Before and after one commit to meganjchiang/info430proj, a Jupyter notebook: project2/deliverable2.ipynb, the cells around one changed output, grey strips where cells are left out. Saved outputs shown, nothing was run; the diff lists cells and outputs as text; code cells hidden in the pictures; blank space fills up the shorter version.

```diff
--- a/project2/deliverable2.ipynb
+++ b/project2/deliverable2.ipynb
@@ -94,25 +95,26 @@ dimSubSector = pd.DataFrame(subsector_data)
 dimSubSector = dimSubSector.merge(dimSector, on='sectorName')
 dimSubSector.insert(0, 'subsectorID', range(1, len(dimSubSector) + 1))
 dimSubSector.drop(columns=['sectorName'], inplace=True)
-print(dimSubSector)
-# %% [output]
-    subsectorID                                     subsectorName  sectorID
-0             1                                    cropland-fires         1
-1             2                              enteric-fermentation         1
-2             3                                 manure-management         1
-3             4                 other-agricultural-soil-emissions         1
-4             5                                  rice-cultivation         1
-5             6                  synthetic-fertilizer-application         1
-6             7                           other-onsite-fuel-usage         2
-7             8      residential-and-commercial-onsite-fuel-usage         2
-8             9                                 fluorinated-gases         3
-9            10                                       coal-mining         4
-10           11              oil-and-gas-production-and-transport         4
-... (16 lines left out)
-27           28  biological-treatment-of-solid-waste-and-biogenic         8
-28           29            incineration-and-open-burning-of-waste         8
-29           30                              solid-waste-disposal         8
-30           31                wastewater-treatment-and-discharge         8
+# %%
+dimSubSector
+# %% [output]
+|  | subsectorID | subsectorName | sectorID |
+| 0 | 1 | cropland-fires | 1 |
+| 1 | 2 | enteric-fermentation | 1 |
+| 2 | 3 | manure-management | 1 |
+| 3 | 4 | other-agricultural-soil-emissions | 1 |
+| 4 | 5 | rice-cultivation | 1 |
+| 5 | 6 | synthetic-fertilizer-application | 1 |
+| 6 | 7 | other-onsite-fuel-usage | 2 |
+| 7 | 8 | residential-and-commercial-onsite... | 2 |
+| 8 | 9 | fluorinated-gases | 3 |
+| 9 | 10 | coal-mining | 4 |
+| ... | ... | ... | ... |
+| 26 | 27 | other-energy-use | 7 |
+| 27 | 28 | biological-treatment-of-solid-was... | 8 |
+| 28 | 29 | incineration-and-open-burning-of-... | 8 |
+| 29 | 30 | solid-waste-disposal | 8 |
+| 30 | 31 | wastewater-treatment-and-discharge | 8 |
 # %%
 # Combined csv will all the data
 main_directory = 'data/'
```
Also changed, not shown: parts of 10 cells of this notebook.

___

> Try it
Each line of the listing must be output once more, exactly as shown above.

> Exercise result
Before and after one commit to meganjchiang/info430proj, a Jupyter notebook: project2/deliverable2.ipynb, the cells around one changed output, grey strips where cells are left out. Saved outputs shown, nothing was run; the diff lists cells and outputs as text; code cells hidden in the pictures; blank space fills up the shorter version.

```diff
--- a/project2/deliverable2.ipynb
+++ b/project2/deliverable2.ipynb
@@ -94,25 +95,26 @@ dimSubSector = pd.DataFrame(subsector_data)
 dimSubSector = dimSubSector.merge(dimSector, on='sectorName')
 dimSubSector.insert(0, 'subsectorID', range(1, len(dimSubSector) + 1))
 dimSubSector.drop(columns=['sectorName'], inplace=True)
-print(dimSubSector)
-# %% [output]
-    subsectorID                                     subsectorName  sectorID
-0             1                                    cropland-fires         1
-1             2                              enteric-fermentation         1
-2             3                                 manure-management         1
-3             4                 other-agricultural-soil-emissions         1
-4             5                                  rice-cultivation         1
-5             6                  synthetic-fertilizer-application         1
-6             7                           other-onsite-fuel-usage         2
-7             8      residential-and-commercial-onsite-fuel-usage         2
-8             9                                 fluorinated-gases         3
-9            10                                       coal-mining         4
-10           11              oil-and-gas-production-and-transport         4
-... (16 lines left out)
-27           28  biological-treatment-of-solid-waste-and-biogenic         8
-28           29            incineration-and-open-burning-of-waste         8
-29           30                              solid-waste-disposal         8
-30           31                wastewater-treatment-and-discharge         8
+# %%
+dimSubSector
+# %% [output]
+|  | subsectorID | subsectorName | sectorID |
+| 0 | 1 | cropland-fires | 1 |
+| 1 | 2 | enteric-fermentation | 1 |
+| 2 | 3 | manure-management | 1 |
+| 3 | 4 | other-agricultural-soil-emissions | 1 |
+| 4 | 5 | rice-cultivation | 1 |
+| 5 | 6 | synthetic-fertilizer-application | 1 |
+| 6 | 7 | other-onsite-fuel-usage | 2 |
+| 7 | 8 | residential-and-commercial-onsite... | 2 |
+| 8 | 9 | fluorinated-gases | 3 |
+| 9 | 10 | coal-mining | 4 |
+| ... | ... | ... | ... |
+| 26 | 27 | other-energy-use | 7 |
+| 27 | 28 | biological-treatment-of-solid-was... | 8 |
+| 28 | 29 | incineration-and-open-burning-of-... | 8 |
+| 29 | 30 | solid-waste-disposal | 8 |
+| 30 | 31 | wastewater-treatment-and-discharge | 8 |
 # %%
 # Combined csv will all the data
 main_directory = 'data/'
```
Also changed, not shown: parts of 10 cells of this notebook.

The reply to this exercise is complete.